Waitr will change its name and visual identity as part of a comprehensive rebrand, company officials announced Thursday morning.
The on-demand food ordering and delivery service that was founded in 2013 will launch a strategic initiative to rebrand itself over the next 12-18 months. It will reflect the company’s ongoing commitment to innovation, said chairman and CEO Carl Grimstad, and its recent expansion efforts through acquisitions and new delivery verticals.
The company has invested in the “last mile delivery” segment, maintained a technology-forward platform and will expand into payment solutions. Last month it began offering service for concessions delivery during LSU baseball games.
Waitr will continue to focus on the evolving business opportunities through its three core constituents – restaurants, diners/consumers and independent contractor drivers. It currently provides on-demand ordering and delivery under Waitr, Bite Squad and Delivery Dudes.
“This decision to rebrand will better reflect our identity and business operations as we continue our expansion into new verticals outside of the food delivery segment and should improve and enhance our marketing and public relations synergies,” Grimstad said. “Our three core constituents provide us with a myriad of commercial opportunities. We are currently interviewing branding firms with the goal to identify and settle on a corporate name and brand that unifies our current service offerings and better reflects our long-term business strategy.”

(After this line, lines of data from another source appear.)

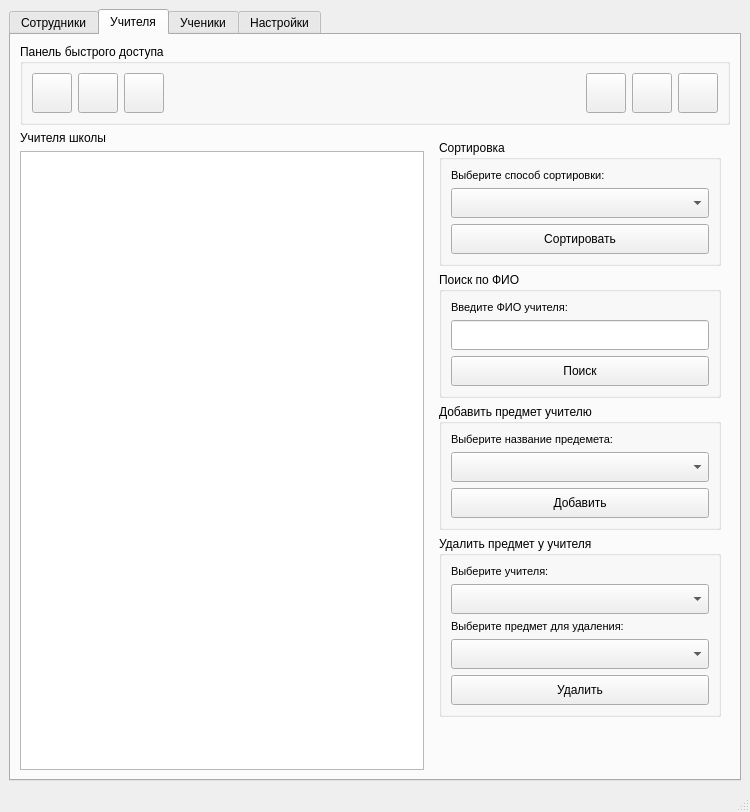
VladimirBalun/SchoolDataBase, file Views/Forms/MainForm.ui: the form before one commit.
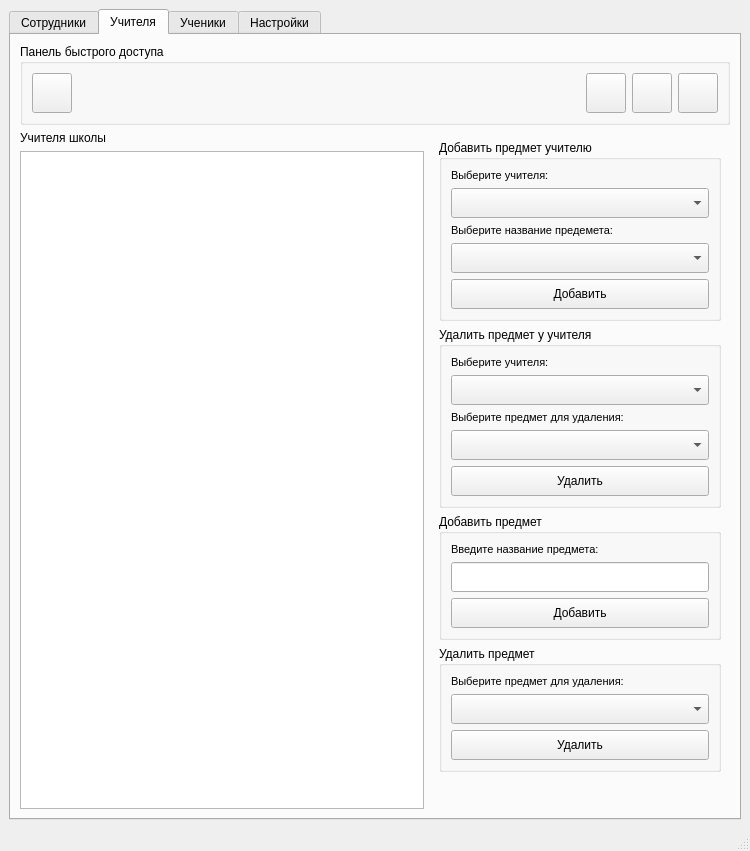
The form after the commit. The open tabs and pages were chosen to show the change. Icons and pictures are not drawn.

What changed in the file:
```diff
--- a/Views/Forms/MainForm.ui
+++ b/Views/Forms/MainForm.ui
@@ -7,7 +7,7 @@
     <x>0</x>
     <y>0</y>
     <width>750</width>
-    <height>812</height>
+    <height>851</height>
    </rect>
   </property>
   <property name="windowTitle">
@@ -600,61 +600,6 @@
              </property>
             </widget>
            </item>
-           <item>
-            <widget class="QPushButton" name="pushButton_22">
-             <property name="minimumSize">
-              <size>
-               <width>40</width>
-               <height>40</height>
-              </size>
-             </property>
-             <property name="maximumSize">
-              <size>
-               <width>40</width>
-               <height>40</height>
-              </size>
-             </property>
-             <property name="text">
-              <string/>
-             </property>
-             <property name="icon">
-              <iconset resource="../../Resources/img.qrc">
-               <normaloff>:/icons/img/add.png</normaloff>:/icons/img/add.png</iconset>
-             </property>
-             <property name="iconSize">
-              <size>
-               <width>25</width>
-               <height>25</height>
-              </size>
-             </property>
-            </widget>
-           </item>
-           <item>
-            <widget class="QPushButton" name="pushButton_23">
-             <property name="minimumSize">
-              <size>
-               <width>40</width>
-               <height>40</height>
-              </size>
-             </property>
-             <property name="maximumSize">
-              <size>
-               <width>40</width>
-               <height>40</height>
-              </size>
-             </property>
-             <property name="icon">
-              <iconset resource="../../Resources/img.qrc">
-               <normaloff>:/icons/img/delete.png</normaloff>:/icons/img/delete.png</iconset>
-             </property>
-             <property name="iconSize">
-              <size>
-               <width>25</width>
-               <height>25</height>
-              </size>
-             </property>
-            </widget>
-           </item>
            <item>
             <spacer name="horizontalSpacer_4">
              <property name="orientation">
@@ -783,108 +728,34 @@
              </size>
             </property>
             <layout class="QVBoxLayout" name="verticalLayout_13">
-             <item>
-              <widget class="QGroupBox" name="groupBox_14">
-               <property name="title">
-                <string>Сортировка</string>
-               </property>
-               <layout class="QVBoxLayout" name="verticalLayout_22">
-                <item>
-                 <widget class="QLabel" name="label_12">
-                  <property name="font">
-                   <font>
-                    <pointsize>8</pointsize>
-                   </font>
-                  </property>
-                  <property name="text">
-                   <string>Выберите способ сортировки:</string>
-                  </property>
-                 </widget>
-                </item>
-                <item>
-                 <widget class="QComboBox" name="comboBox_5">
-                  <property name="minimumSize">
-                   <size>
-                    <width>0</width>
-                    <height>30</height>
-                   </size>
-                  </property>
-                 </widget>
-                </item>
-                <item>
-                 <widget class="QPushButton" name="pushButton_17">
-                  <property name="minimumSize">
-                   <size>
-                    <width>0</width>
-                    <height>30</height>
-                   </size>
-                  </property>
-                  <property name="text">
-                   <string>Сортировать</string>
-                  </property>
-                  <property name="icon">
-                   <iconset resource="../../Resources/img.qrc">
-                    <normaloff>:/icons/img/sorting.png</normaloff>:/icons/img/sorting.png</iconset>
-                  </property>
-                 </widget>
-                </item>
-               </layout>
-              </widget>
-             </item>
-             <item>
-              <widget class="QGroupBox" name="groupBox_15">
-               <property name="title">
-                <string>Поиск по ФИО</string>
-               </property>
-               <layout class="QVBoxLayout" name="verticalLayout_23">
-                <item>
-                 <widget class="QLabel" name="label_13">
-                  <property name="font">
-                   <font>
-                    <pointsize>8</pointsize>
-                   </font>
-                  </property>
-                  <property name="text">
-                   <string>Введите ФИО учителя:</string>
-                  </property>
-                 </widget>
-                </item>
-                <item>
-                 <widget class="QLineEdit" name="lineEdit_3">
-                  <property name="minimumSize">
-                   <size>
-                    <width>0</width>
-                    <height>30</height>
-                   </size>
-                  </property>
-                 </widget>
-                </item>
-                <item>
-                 <widget class="QPushButton" name="pushButton_18">
-                  <property name="minimumSize">
-                   <size>
-                    <width>0</width>
-                    <height>30</height>
-                   </size>
-                  </property>
-                  <property name="text">
-                   <string>Поиск</string>
-                  </property>
-                  <property name="icon">
-                   <iconset resource="../../Resources/img.qrc">
-                    <normaloff>:/icons/img/search.png</normaloff>:/icons/img/search.png</iconset>
-                  </property>
-                 </widget>
-                </item>
-               </layout>
-              </widget>
-             </item>
              <item>
               <widget class="QGroupBox" name="groupBox_16">
                <property name="title">
                 <string>Добавить предмет учителю</string>
                </property>
                <layout class="QVBoxLayout" name="verticalLayout_24">
+                <item>
+                 <widget class="QLabel" name="label_21">
+                  <property name="font">
+                   <font>
+                    <pointsize>8</pointsize>
+                   </font>
+                  </property>
+                  <property name="text">
+                   <string>Выберите учителя:</string>
+                  </property>
+                 </widget>
+                </item>
+                <item>
+                 <widget class="QComboBox" name="cbxTeachersForAddingPredmer">
+                  <property name="minimumSize">
+                   <size>
+                    <width>0</width>
+                    <height>30</height>
+                   </size>
+                  </property>
+                 </widget>
+                </item>
                 <item>
                  <widget class="QLabel" name="label_14">
                   <property name="font">
@@ -978,7 +849,103 @@
                  </widget>
                 </item>
                 <item>
-                 <widget class="QPushButton" name="pushButton_20">
+                 <widget class="QPushButton" name="btnRemoveTeacherPredmet">
+                  <property name="minimumSize">
+                   <size>
+                    <width>0</width>
+                    <height>30</height>
+                   </size>
+                  </property>
+                  <property name="text">
+                   <string>Удалить</string>
+                  </property>
+                  <property name="icon">
+                   <iconset resource="../../Resources/img.qrc">
+                    <normaloff>:/icons/img/delete.png</normaloff>:/icons/img/delete.png</iconset>
+                  </property>
+                 </widget>
+                </item>
+               </layout>
+              </widget>
+             </item>
+             <item>
+              <widget class="QGroupBox" name="groupBox_14">
+               <property name="title">
+                <string>Добавить предмет</string>
+               </property>
+               <layout class="QVBoxLayout" name="verticalLayout_22">
+                <item>
+                 <widget class="QLabel" name="label_12">
+                  <property name="font">
+                   <font>
+                    <pointsize>8</pointsize>
+                   </font>
+                  </property>
+                  <property name="text">
+                   <string>Введите название предмета:</string>
+                  </property>
+                 </widget>
+                </item>
+                <item>
+                 <widget class="QLineEdit" name="editAddingPredmet">
+                  <property name="minimumSize">
+                   <size>
+                    <width>0</width>
+                    <height>30</height>
+                   </size>
+                  </property>
+                 </widget>
+                </item>
+                <item>
+                 <widget class="QPushButton" name="btnAddPredmet">
+                  <property name="minimumSize">
+                   <size>
+                    <width>0</width>
+                    <height>30</height>
+                   </size>
+                  </property>
+                  <property name="text">
+                   <string>Добавить</string>
+                  </property>
+                  <property name="icon">
+                   <iconset resource="../../Resources/img.qrc">
+                    <normaloff>:/icons/img/add.png</normaloff>:/icons/img/add.png</iconset>
+                  </property>
+                 </widget>
+                </item>
+               </layout>
+              </widget>
+             </item>
+             <item>
+              <widget class="QGroupBox" name="groupBox_15">
+               <property name="title">
+                <string>Удалить предмет</string>
+               </property>
+               <layout class="QVBoxLayout" name="verticalLayout_23">
+                <item>
+                 <widget class="QLabel" name="label_13">
+                  <property name="font">
+                   <font>
+                    <pointsize>8</pointsize>
+                   </font>
+                  </property>
+                  <property name="text">
+                   <string>Выберите предмет для удаления:</string>
+                  </property>
+                 </widget>
+                </item>
+                <item>
+                 <widget class="QComboBox" name="cbxDeletingPredmet">
+                  <property name="minimumSize">
+                   <size>
+                    <width>0</width>
+                    <height>30</height>
+                   </size>
+                  </property>
+                 </widget>
+                </item>
+                <item>
+                 <widget class="QPushButton" name="btnDeletePredmet">
                   <property name="minimumSize">
                    <size>
                     <width>0</width>
```
Left out of the diff: 10 changed lines with no effect on the pictures.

Waitr posted a first-quarter loss of $3.7 million, compared to a $2.1 million loss in the same period a year ago.
Waitr posted a loss of $3.7 million in the first quarter, compared to a $2.1 million loss in the same period a year ago. It cited $5.1 million in one-time, non-recurring expenses incurred during the quarter as adjusted net income was $1.4 million, up from the net loss of $2.1 million from a year ago.
The rebranding could be a means for the company to redefine itself following the acquisitions of Bite Squad and Delivery Dudes, said Geoff Stewart, director of the Louisiana Entrepreneurship and Economic Development Center with the University of Louisiana at Lafayette. It’s been Waitr that been doing the acquiring and not the other way around, he said.
“Right now the ability of brands to tell their story and what they do is critically important,” Stewart said. “Currently they’re essentially having to run three different marketing shops. It sounds like they’re trying to bring it into a holistic brand to use in all their geographic markets. It sounds like their services will remain the same.”
The news caused Waitr Holdings’ stock dip slightly on Thursday, with the price ending the day at $2.03 per share after starting being at $2.23 per share at the close of markets on Wednesday.
The delivery field is still a solid one, even with the number of businesses in the industry, Stewart said. Waitr and others posted significant gains during the pandemic as restaurants were forced to close their lobbies and offer only takeout, but industry experts say some of those companies are struggling to keep their customer base now that restrictions are being lifted across the country.
With a rebranding, Waitr could position itself to be a bigger player in the industry. Data from November indicated DoorDash had 50% of the food delivery market, followed by UberEats/Postmates at 30% and GrubHub at 18%, according to a report from Eater.com.
“I don’t think this category of delivery is going anywhere,” Stewart said. “I see the demand in this space still being very strong.”